Senior figures from within the live events industry have slated the winter support package announced by UK Chancellor Rishi Sunak yesterday (Thursday), claiming it fails to address the threat faced by the sector.

A series of measures aimed at assisting businesses through the winter have been unveiled, including a Job Support Scheme to top up the wages of employees working at least a third of their normal hours for the next six months, with employers paying 55 per cent of salary. The initiative will replace the furlough scheme, which comes to an end in October.

The new scheme will begin on November 1 and will cost the Government an estimated £300m, with the Chancellor assuring workers that a similar scheme would be available for the self-employed.

In addition, the five-per-cent rate on advance sales of tickets for events to be staged after January 12, 2021 has been extended until March 31. However, Music Venue Trust chief executive Mark Davyd said that the government is predicting that full capacity events will not take place until after this date, meaning the business will not be able to benefit to any significant degree.

He said: “Consumer confidence in purchasing tickets for events which may or may not take place, subject to local lockdowns or changes in national policy, simply does not exist. This is a tax cut extension on a product which the live music industry cannot yet sell.”

Davyd also noted that the furlough replacement scheme does not address the specific challenges faced by the live music industry.

“The new job support programme is built around the premise of returning to work, and employers returning to some level of income arising from that work to support those workers,” said Davyd.

“The government has made it clear that it does not believe that the time is right for the live music industry to return to work, and where limited events, under substantial restrictions, are permitted, the income generated is insufficient to meet any of the government targets for employer contributions. Bluntly, no part of the live music industry is in a position to pay 55% of its employees salaries in order to access the government support which is entirely conditional on doing that.”

Paul Reed, the chief executive of the Associations of Independent Festivals, agreed that many employers will not be in a position to pay 55 per cent of their employees’ salaries to access the support as the sector has not generated any income at all this year

While he welcomed the VAT cut extension, Reed noted that the measures are “not even a band aid for a sector that remains severely wounded.”

He said: “Festivals support 85,000 jobs in the UK and our most recent member surveys suggest redundancies of at least 50.5 per cent across the sector, some of which have unfortunately already taken place. This remains a broad-brush approach, and we urgently need targeted support.

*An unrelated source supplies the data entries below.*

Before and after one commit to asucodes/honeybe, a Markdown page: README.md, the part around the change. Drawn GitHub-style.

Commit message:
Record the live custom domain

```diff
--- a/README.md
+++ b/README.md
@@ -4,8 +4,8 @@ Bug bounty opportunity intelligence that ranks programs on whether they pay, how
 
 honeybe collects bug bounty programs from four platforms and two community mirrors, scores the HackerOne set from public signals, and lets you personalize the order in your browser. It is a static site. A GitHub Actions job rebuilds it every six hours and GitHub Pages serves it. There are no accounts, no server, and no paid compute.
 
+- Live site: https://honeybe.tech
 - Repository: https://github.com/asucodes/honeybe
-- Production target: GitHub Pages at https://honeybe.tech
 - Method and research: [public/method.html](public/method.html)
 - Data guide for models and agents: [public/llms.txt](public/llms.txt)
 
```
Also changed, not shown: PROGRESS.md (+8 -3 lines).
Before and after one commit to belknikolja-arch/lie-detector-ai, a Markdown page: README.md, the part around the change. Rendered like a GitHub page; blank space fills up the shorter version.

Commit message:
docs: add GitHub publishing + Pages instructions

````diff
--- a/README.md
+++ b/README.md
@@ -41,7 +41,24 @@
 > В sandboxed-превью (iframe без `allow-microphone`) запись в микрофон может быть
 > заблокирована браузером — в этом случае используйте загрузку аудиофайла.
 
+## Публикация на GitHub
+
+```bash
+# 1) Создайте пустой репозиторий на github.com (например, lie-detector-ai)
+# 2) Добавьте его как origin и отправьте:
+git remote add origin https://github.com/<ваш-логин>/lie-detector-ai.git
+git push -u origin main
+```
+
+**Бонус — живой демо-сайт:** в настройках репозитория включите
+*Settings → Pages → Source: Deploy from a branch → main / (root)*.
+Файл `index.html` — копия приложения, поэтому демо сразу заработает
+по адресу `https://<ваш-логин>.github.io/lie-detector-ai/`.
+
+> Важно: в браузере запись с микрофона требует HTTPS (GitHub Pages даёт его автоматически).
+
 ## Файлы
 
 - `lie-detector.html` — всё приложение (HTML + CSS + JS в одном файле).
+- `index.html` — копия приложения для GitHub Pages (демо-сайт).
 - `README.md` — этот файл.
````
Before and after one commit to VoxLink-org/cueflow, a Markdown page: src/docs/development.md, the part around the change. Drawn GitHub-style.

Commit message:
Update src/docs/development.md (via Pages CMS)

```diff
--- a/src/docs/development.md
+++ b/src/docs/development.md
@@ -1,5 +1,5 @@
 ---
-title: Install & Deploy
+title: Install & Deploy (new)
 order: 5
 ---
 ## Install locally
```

“We are awaiting the outcome of Culture Recovery Fund applications on 5th October and this will determine if the independent festival sector will in fact receive the support that it urgently requires.”

Digital, Culture, Media and Sport (DCMS) committee chair Julian Knight, added: “We welcome this economy-wide intervention from the chancellor. However, it still leaves many hundreds of thousands of workers in events, arts and cultural parts of the economy with a grim future.

“The truth is, three times as many people in these sectors are currently on furlough than the national average, which suggests that the Job Support Scheme may not be able to stop unprecedented redundancies and many organisations from facing extinction.”

Elsewhere, Michael Kill, chief executive at Night Time Industries Association, said the new Jobs Support Scheme is throwing a “much-needed lifeline to hundreds of thousands of workers in the night-time economy,” but adds that more support will be needed.

He said: “We are seeking more clarity about what this announcement means for the majority of businesses in the night-time economy who do not know when, or if, they will be able to reopen their doors. These businesses cannot be allowed to collapse as the diversity and creativity of the UK’s night-time economy will die with them.

“We are also very concerned that the extension of business support loans will result in more painful debt for those already overburdened financially, many of whom are languishing in up to three-quarters of commercial rent debt with no certainty on when this will be due.

“More support will be needed. The majority of our sector is still unable to even open and trade. Night-time economy businesses have been unfairly targeted by the new 10 pm curfew, which we believe has no scientific basis and will prevent businesses from rebuilding the necessary revenue to stay afloat. The government must rethink this curfew and consider further sector-specific support for our industry if it wants to save Britain’s most loved cultural institutions.”

Marie Lindqvist, senior vice-president at ASM Global, called for help from the UK government on LinkedIn following the announcement. The executive said the sector needs to know what the winter looks like with support for short-term work, referring to the German government’s guarantee at the possibility of lay-offs throughout 2021.

She said: “Soon we’ll be going into October. It is still empty in the stands and we are still without a timetable and revenue. From December, we also do not know whether we can count on continued lay-off aid, so-called short-term work. From then on, the event industry risks facing 100-per-cent wage costs and continuing to ban the business.

“If the government is going to run the line now and help us save the jobs, we need to know now what winter looks like for us with support for short-term work. In Germany, the government has already guaranteed the possibility of lay-offs throughout 2021 unless the wheels start spinning again. Our long lead times for bookings mean that we now need to know what we can count on Q1 and Q2 2021. Help us get through this now and save jobs!”

Meanwhile, the WeMakeEvents campaign group, which has staged a series of demonstrations during the shutdown of live events to highlight the damage being done to the industry, has announced it will host another silent protest planned for Tuesday in front of Parliament.